Howick is a site I had planned to visit for a while as a bit of an archaeological pilgrimage. Recently, archaeologists discovered a Mesolithic structure on the bluff above the shoreline that showed that hunter gatherers made a permanent home in this place thousands of years before the pyramids were built.
Following my good start at Dunstanburgh and my disappointment at finding the southern walls covered with scaffolding, the discovery of this wonderful old bathing house in it’s commanding position above the rocks at Howick was a great bonus.
The low morning light added a warm glow to the rocks and I was interested in the way the water was swirling into pools cut by the wave action.
There is a spot near here that is marked as “Rumbling Kern” on the maps, as is often the case without local knowledge it is difficult to be sure which feature in the landscape had this evocative name but the sea certainly lent it’s power to the scene.
As the day drew to a close, and realising that Lindisfarne lacked atmosphere on this occasion I decided to return to Howick to explore a little more.
Sadly, one thing I found was evidence of the terrible storms that had so recently hit the seal colony on the Farne Islands.
When I first saw this seal pup on the shore I thought it was just resting and it’s mother would be somewhere in the area. I was surprised to see it on the mainland but moved on so as not to disturb it.
When I returned a while later, it’s body was being thrown about on the rocks by the waves and I realised that it was actually a victim of the storms.
I took a couple of photos as I’d never actually been this close to a seal before and then dragged it’s body back into the ebbing tide to let the sea look after it’s own.
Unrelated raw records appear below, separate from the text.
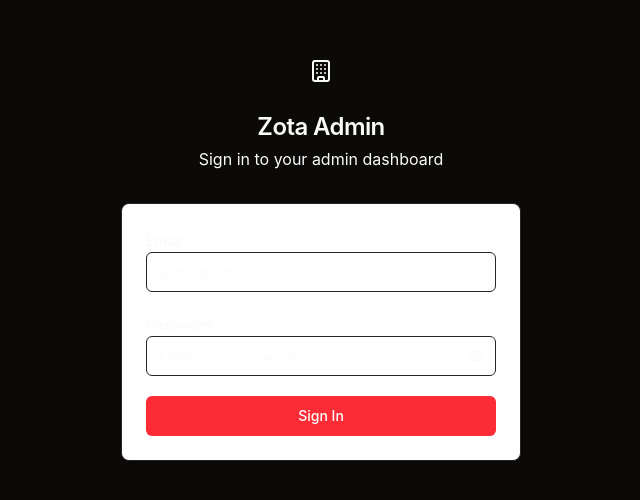
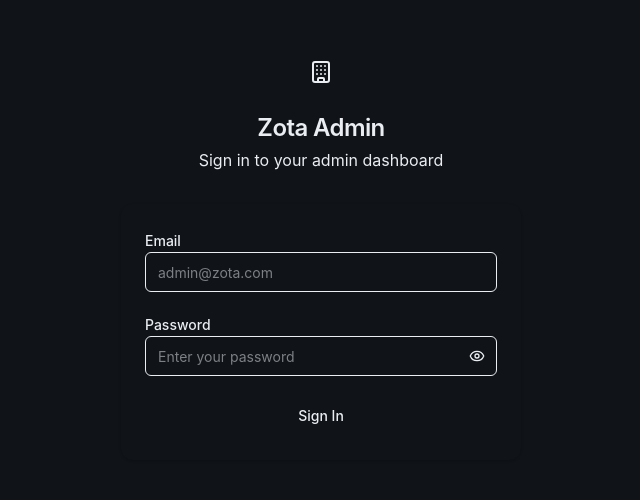
Before and after one commit to zota-net/zota-admin-dashbaord, a Next.js app: page /login in a window 1280 px wide. Shown: the part 146-646 px from the top of the page, without its empty margins (319-959 px from the left). Built offline with nearby package versions, Linux system fonts and the light colour scheme; no server answers.

Commit message:
..more ui updates

```diff
--- a/src/app/admin/layout.tsx
+++ b/src/app/admin/layout.tsx
@@ -41,7 +41,7 @@ export default function AdminLayout({
       <AdminSidebar />
       <AdminHeader />
       <main
-        className={`min-h-screen pt-24 transition-[padding-left] duration-300 ${sidebarCollapsed ? 'lg:pl-[72px]' : 'lg:pl-[280px]'}`}
+        className={`min-h-screen pt-20 transition-[padding-left] duration-300 ${sidebarCollapsed ? 'lg:pl-[72px]' : 'lg:pl-[280px]'}`}
       >
         <div className="mx-auto flex w-full max-w-[1600px] flex-col gap-6 px-4 pb-8 sm:px-6 lg:px-8">
           {children}
--- a/src/app/globals.css
+++ b/src/app/globals.css
@@ -3,24 +3,24 @@
 @layer base {
   :root {
     /* Light mode */
-    --background: 0 0% 100%;
-    --foreground: 20 14.3% 4.1%;
+    --background: 0 0% 97%;
+    --foreground: 20 14.3% 8%;
     --card: 0 0% 100%;
-    --card-foreground: 20 14.3% 4.1%;
+    --card-foreground: 20 14.3% 8%;
     --popover: 0 0% 100%;
-    --popover-foreground: 20 14.3% 4.1%;
+    --popover-foreground: 20 14.3% 8%;
     --primary: 25 100% 50%;           /* #FF6A00 orange */
     --primary-foreground: 0 0% 100%;
-    --secondary: 60 4.8% 95.9%;
-    --secondary-foreground: 24 9.8% 10%;
-    --muted: 60 4.8% 95.9%;
-    --muted-foreground: 25 5.3% 44.7%;
-    --accent: 60 4.8% 95.9%;
-    --accent-foreground: 24 9.8% 10%;
-    --destructive: 0 84.2% 60.2%;
+    --secondary: 0 0% 94%;
+    --secondary-foreground: 20 14.3% 8%;
+    --muted: 0 0% 94%;
+    --muted-foreground: 20 10% 42%;
+    --accent: 0 0% 94%;
+    --accent-foreground: 20 14.3% 8%;
+    --destructive: 0 72% 51%;
     --destructive-foreground: 0 0% 100%;
-    --border: 20 5.9% 90%;
-    --input: 20 5.9% 90%;
+    --border: 0 0% 88%;
+    --input: 0 0% 88%;
     --ring: 25 100% 50%;
     --radius: 0.625rem;
     --chart-1: 25 100% 50%;
@@ -28,51 +28,37 @@
     --chart-3: 197 37% 24%;
     --chart-4: 43 74% 66%;
     --chart-5: 27 87% 67%;
-    /* Sidebar — always dark regardless of page theme */
-    --sidebar: 222 47% 11%;
-    --sidebar-border: 217 33% 17%;
-    --sidebar-foreground: 213 31% 91%;
   }
 
   .dark {
-    /* Dark mode — matches main site dark design */
-    --background: 20 14.3% 4.1%;      /* #111110 */
-    --foreground: 60 9.1% 97.8%;      /* #f5f4f0 */
-    --card: 24 9.8% 10%;              /* #1a1a18 */
-    --card-foreground: 60 9.1% 97.8%;
-    --popover: 20 14.3% 4.1%;
-    --popover-foreground: 60 9.1% 97.8%;
+    --background: 222 20% 8%;
+    --foreground: 210 20% 93%;
+    --card: 222 20% 11%;
+    --card-foreground: 210 20% 93%;
+    --popover: 222 20% 11%;
+    --popover-foreground: 210 20% 93%;
     --primary: 25 100% 50%;           /* #FF6A00 orange */
     --primary-foreground: 0 0% 100%;
-    --secondary: 12 6.5% 15.1%;
-    --secondary-foreground: 60 9.1% 97.8%;
-    --muted: 12 6.5% 15.1%;
-    --muted-foreground: 24 5.4% 63.9%;
-    --accent: 12 6.5% 15.1%;
-    --accent-foreground: 60 9.1% 97.8%;
-    --destructive: 0 62.8% 30.6%;
+    --secondary: 222 15% 17%;
+    --secondary-foreground: 210 20% 93%;
+    --muted: 222 15% 17%;
+    --muted-foreground: 210 12% 55%;
+    --accent: 222 15% 17%;
+    --accent-foreground: 210 20% 93%;
+    --destructive: 0 62% 48%;
     --destructive-foreground: 0 0% 100%;
-    --border: 12 6.5% 15.1%;
-    --input: 12 6.5% 15.1%;
+    --border: 222 15% 18%;
+    --input: 222 15% 18%;
     --ring: 25 100% 50%;
     --chart-1: 25 100% 50%;
     --chart-2: 160 60% 45%;
     --chart-3: 30 80% 55%;
     --chart-4: 280 65% 60%;
     --chart-5: 340 75% 55%;
-    /* Sidebar — always dark regardless of page theme */
-    --sidebar: 222 47% 11%;
-    --sidebar-border: 217 33% 17%;
-    --sidebar-foreground: 213 31% 91%;
   }
 
   html {
     scroll-behavior: smooth;
-  }
-
-  * {
-    border-color: hsl(var(--border));
-    outline-color: hsl(var(--ring) / 0.5);
   }
 
   body {
@@ -91,17 +77,17 @@
   }
 
   ::-webkit-scrollbar {
-    width: 6px;
-    height: 6px;
+    width: 5px;
+    height: 5px;
   }
   ::-webkit-scrollbar-track {
     background: transparent;
   }
   ::-webkit-scrollbar-thumb {
     background: hsl(var(--border));
-    border-radius: 3px;
+    border-radius: 4px;
   }
   ::-webkit-scrollbar-thumb:hover {
-    background: hsl(var(--muted-foreground) / 0.5);
+    background: hsl(var(--muted-foreground) / 0.4);
   }
 }
--- a/src/components/admin/sidebar.tsx
+++ b/src/components/admin/sidebar.tsx
@@ -117,7 +117,7 @@ export function AdminSidebar() {
   const NavContent = () => (
     <div className="flex h-full flex-col">
       {/* Logo */}
-      <div className="flex h-16 items-center justify-between px-4 border-b border-border flex-shrink-0">
+      <div className="flex h-16 items-center justify-between px-4 flex-shrink-0">
         <motion.div initial={false} animate={{ opacity: 1 }} className="flex items-center">
           <Logo size={collapsed ? 'sm' : 'md'} showText={!collapsed} />
         </motion.div>
@@ -215,7 +215,7 @@ export function AdminSidebar() {
       </ScrollArea>
 
       {/* Footer */}
-      <div className="border-t border-border p-4 flex-shrink-0">
+      <div className="p-4 flex-shrink-0">
         {!collapsed ? (
           <motion.div
             initial={{ opacity: 0 }}
@@ -244,7 +244,7 @@ export function AdminSidebar() {
         initial={false}
         animate={{ width: sidebarWidth }}
         transition={{ duration: 0.3, ease: [0.4, 0, 0.2, 1] }}
-        className="fixed left-0 top-0 z-30 h-screen hidden lg:block border-r border-border bg-card/95 backdrop-blur-xl overflow-hidden"
+        className="fixed left-0 top-0 z-30 h-screen hidden lg:block bg-card overflow-hidden"
       >
         <NavContent />
       </motion.aside>
@@ -274,7 +274,7 @@ export function AdminSidebar() {
               animate={{ x: 0 }}
               exit={{ x: -280 }}
               transition={{ duration: 0.3, ease: [0.4, 0, 0.2, 1] }}
-              className="fixed left-0 top-0 z-40 h-screen w-[280px] border-r border-border bg-card/95 backdrop-blur-xl lg:hidden"
+              className="fixed left-0 top-0 z-40 h-screen w-[280px] bg-card lg:hidden"
             >
               <NavContent />
             </motion.aside>
--- a/src/components/admin/tables/data-table.tsx
+++ b/src/components/admin/tables/data-table.tsx
@@ -40,11 +40,10 @@ export function DataTable<T extends { id?: string | number }>({
   onView,
 }: DataTableProps<T>) {
   return (
-    <div className="border border-border rounded-lg overflow-hidden">
-      <div className="overflow-x-auto">
+    <div className="overflow-x-auto rounded-xl overflow-hidden">
       <Table>
         <TableHeader>
-            <TableRow className="bg-muted/50">
+          <TableRow className="bg-muted/40 hover:bg-muted/40">
             {columns.map((column, index) => (
               <TableHead
                 key={index}
@@ -53,12 +52,24 @@ export function DataTable<T extends { id?: string | number }>({
                 {column.header}
               </TableHead>
             ))}
-              {(onEdit || onDelete || onView) && <TableHead>Actions</TableHead>}
+            {(onEdit || onDelete || onView) && (
+              <TableHead className="w-[60px]">Actions</TableHead>
+            )}
           </TableRow>
         </TableHeader>
         <TableBody>
-            {data.map((row, rowIndex) => (
-              <TableRow key={rowIndex} className="hover:bg-muted/50">
+          {data.length === 0 ? (
+            <TableRow>
+              <TableCell
+                colSpan={columns.length + (onEdit || onDelete || onView ? 1 : 0)}
+                className="py-12 text-center text-muted-foreground"
+              >
+                No data available
+              </TableCell>
+            </TableRow>
+          ) : (
+            data.map((row, rowIndex) => (
+              <TableRow key={rowIndex} className="hover:bg-muted/30">
                 {columns.map((column, colIndex) => (
                   <TableCell key={colIndex} className="py-3">
                     {column.render
@@ -92,7 +103,7 @@ export function DataTable<T extends { id?: string | number }>({
                         {onDelete && (
                           <DropdownMenuItem
                             onClick={() => onDelete(row)}
-                            className="text-red-600"
+                            className="text-destructive focus:text-destructive"
                           >
                             <Trash2 className="w-4 h-4 mr-2" />
                             Delete
@@ -103,15 +114,10 @@ export function DataTable<T extends { id?: string | number }>({
                   </TableCell>
                 )}
               </TableRow>
-            ))}
+            ))
+          )}
         </TableBody>
       </Table>
     </div>
-      {data.length === 0 && (
-        <div className="p-8 text-center text-muted-foreground">
-          No data available
-        </div>
-      )}
-    </div>
   );
 }
--- a/src/components/ui/button.tsx
+++ b/src/components/ui/button.tsx
@@ -4,19 +4,22 @@ import { cva, type VariantProps } from 'class-variance-authority';
 import { cn } from '@/lib/utils';
 
 const buttonVariants = cva(
-  'inline-flex items-center justify-center whitespace-nowrap rounded-md text-sm font-medium ring-offset-background transition-colors focus-visible:outline-none focus-visible:ring-2 focus-visible:ring-offset-2 disabled:pointer-events-none disabled:opacity-50',
+  'inline-flex items-center justify-center whitespace-nowrap rounded-md text-sm font-medium transition-colors focus-visible:outline-none focus-visible:ring-2 focus-visible:ring-ring focus-visible:ring-offset-2 disabled:pointer-events-none disabled:opacity-50',
   {
     variants: {
       variant: {
-        default: 'bg-red-500 text-white hover:bg-red-600',
+        default:
+          'bg-primary text-primary-foreground hover:bg-primary/90',
         destructive:
-          'bg-red-600 text-white hover:bg-red-700',
+          'bg-destructive text-destructive-foreground hover:bg-destructive/90',
         outline:
-          'border border-gray-300 dark:border-gray-700 bg-white dark:bg-slate-950 hover:bg-gray-100 dark:hover:bg-slate-800',
+          'border border-input bg-background hover:bg-accent hover:text-accent-foreground',
         secondary:
-          'bg-gray-200 dark:bg-slate-800 text-gray-900 dark:text-white hover:bg-gray-300 dark:hover:bg-slate-700',
-        ghost: 'hover:bg-gray-100 dark:hover:bg-slate-800',
-        link: 'text-red-500 underline-offset-4 hover:underline',
+          'bg-secondary text-secondary-foreground hover:bg-secondary/80',
+        ghost:
+          'hover:bg-accent hover:text-accent-foreground',
+        link:
+          'text-primary underline-offset-4 hover:underline',
       },
       size: {
         default: 'h-10 px-4 py-2',
--- a/src/components/ui/card.tsx
+++ b/src/components/ui/card.tsx
@@ -8,7 +8,7 @@ const Card = React.forwardRef<
   <div
     ref={ref}
     className={cn(
-      'rounded-lg border border-border bg-white text-card-foreground shadow-sm dark:bg-slate-950',
+      'rounded-xl bg-card text-card-foreground shadow-sm',
       className
     )}
     {...props}
@@ -34,10 +34,7 @@ const CardTitle = React.forwardRef<
 >(({ className, ...props }, ref) => (
   <h2
     ref={ref}
-    className={cn(
-      'text-2xl font-semibold leading-none tracking-tight',
-      className
-    )}
+    className={cn('text-xl font-semibold leading-none tracking-tight', className)}
     {...props}
   />
 ));
```
Also changed, not shown: src/components/admin/header.tsx (+31 -19 lines), 1 other file (tests, documents, lock files or other folders). Lines whose indentation alone changed are shown as unchanged.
As the sun went down I found myself in almost the same spot I had photographed earlier and got one of my favourite shots of the day.